Fife's long-lost industrial heritage captured in new book
A new book captures the people and places at the heart of Scotland’s industrial landscape in the post-war decades.
The story, including that of several industries in Fife, is told through the photographs and reflections of one of Scotland’s foremost heritage experts.
John R Hume, who retired as chief inspector of historic buildings in 1999, has been an avid photographer all his life, with a particular love and understanding for Scotland’s industrial buildings and communities.
Many of the images focus on Glasgow and the west of Scotland, the heartlands of mining, foundries and construction but there are mills, river ferries and distilleries from further afield too.
No such book, of course, would be complete without a mention of Fife’s proud mining history.
Valleyfield Colliery is depicted as it stood in 1974; Michael Colliery in East Wemyss shows both the miners’ housing and the former works in 1977. Just 10 years earlier, it was Scotland’s biggest coal producer but an accident which claimed the lives of nine men in 1967 saw it closed forever.
Other pictures of local interest include the busy shunting yard that used to serve Wellesley Colliery in Methil, pictured in 1970, and a Datsun Bluebird U Coupe, pictured outside the Maltings in Kirkcaldy in 1975.
Some of the photographs record industry, while others capture everyday moments in now lost endeavour – as well as the trust and camaraderie of people often involved in dangerous and dirty work.
A Life of Industry: The Photography of John R Hume has been published by Historic Environment Scotland.
It was written by Daniel Gray, based on a series of conversations with Prof Hume who is now in his eighties. It tracks Hume’s life through his passion for cities, mechanics and engineering which he recorded in obsessive detail.
The 60s and 70s were pivotal times in Scotland, when familiar businesses were lost to modernisation. Later photos show the destruction of iconic buildings, pushed aside in the name of progress. It is all grouped into five sections:
Bricks and Threads focuses on traditional industries such as brick making, brewing, distilling and water mills.
Giants features the powerhouses that were our steel and iron works, collieries and shipyards.
In Motion showcases the importance of movement and transport.
Urban Life is a survey of cityscapes and towns.
And Coming Future takes us through an old world gone and a new one begun.
In the book, Prof Hume reflects: “I feel it’s important to preserve something of what went before.
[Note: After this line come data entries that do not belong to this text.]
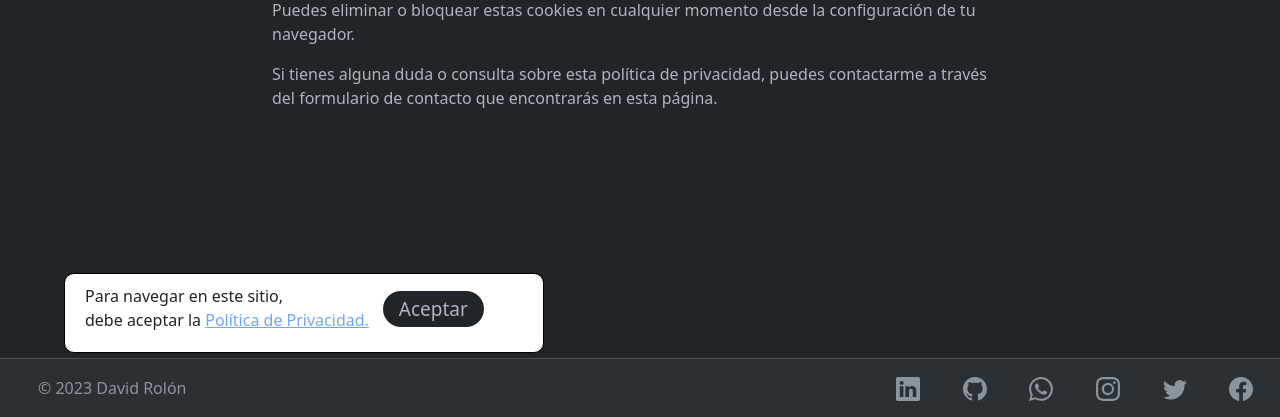
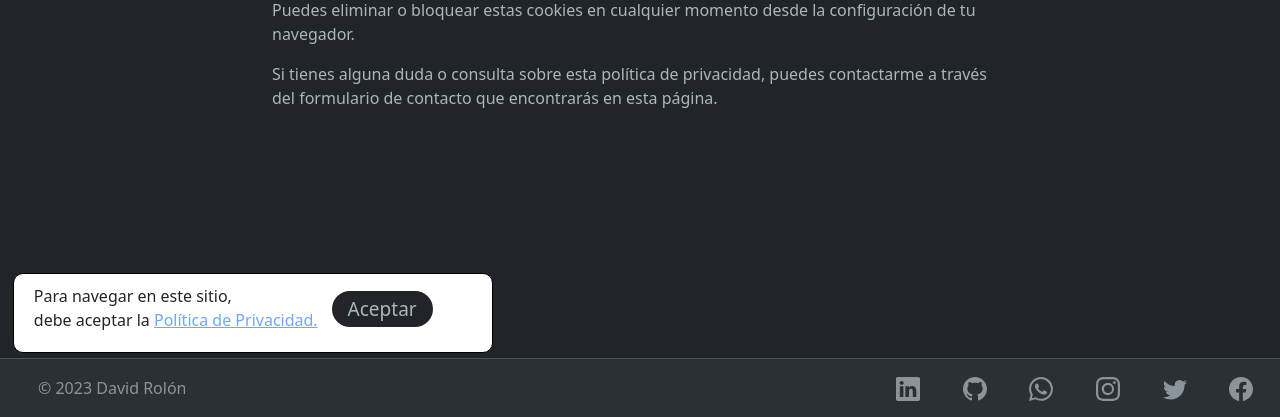
Before and after one commit to davichuder/my_portfolio, a Django app: page /cookies-policy in a window 1280 px wide. Shown: the part 383-800 px from the top of the page. Run offline with Django 4.2, Linux system fonts and the light colour scheme.

Commit message:
style: Reubicacion de cookie
Se reubico el cartel de cookies

```diff
--- a/static/css/cookie.css
+++ b/static/css/cookie.css
@@ -6,7 +6,7 @@
   position: fixed;
   bottom: 4rem;
   border-radius: 10px;
-  left: 5%;
+  left: 1%;
   padding: 10px 20px;
   border: #000 solid 1px;
 }
```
I’m following in a very long tradition – people want to keep relics of the distant past.
"But we should also keep things from the more recent past. Things which are either beautiful themselves or embody an enormous amount of human thought.”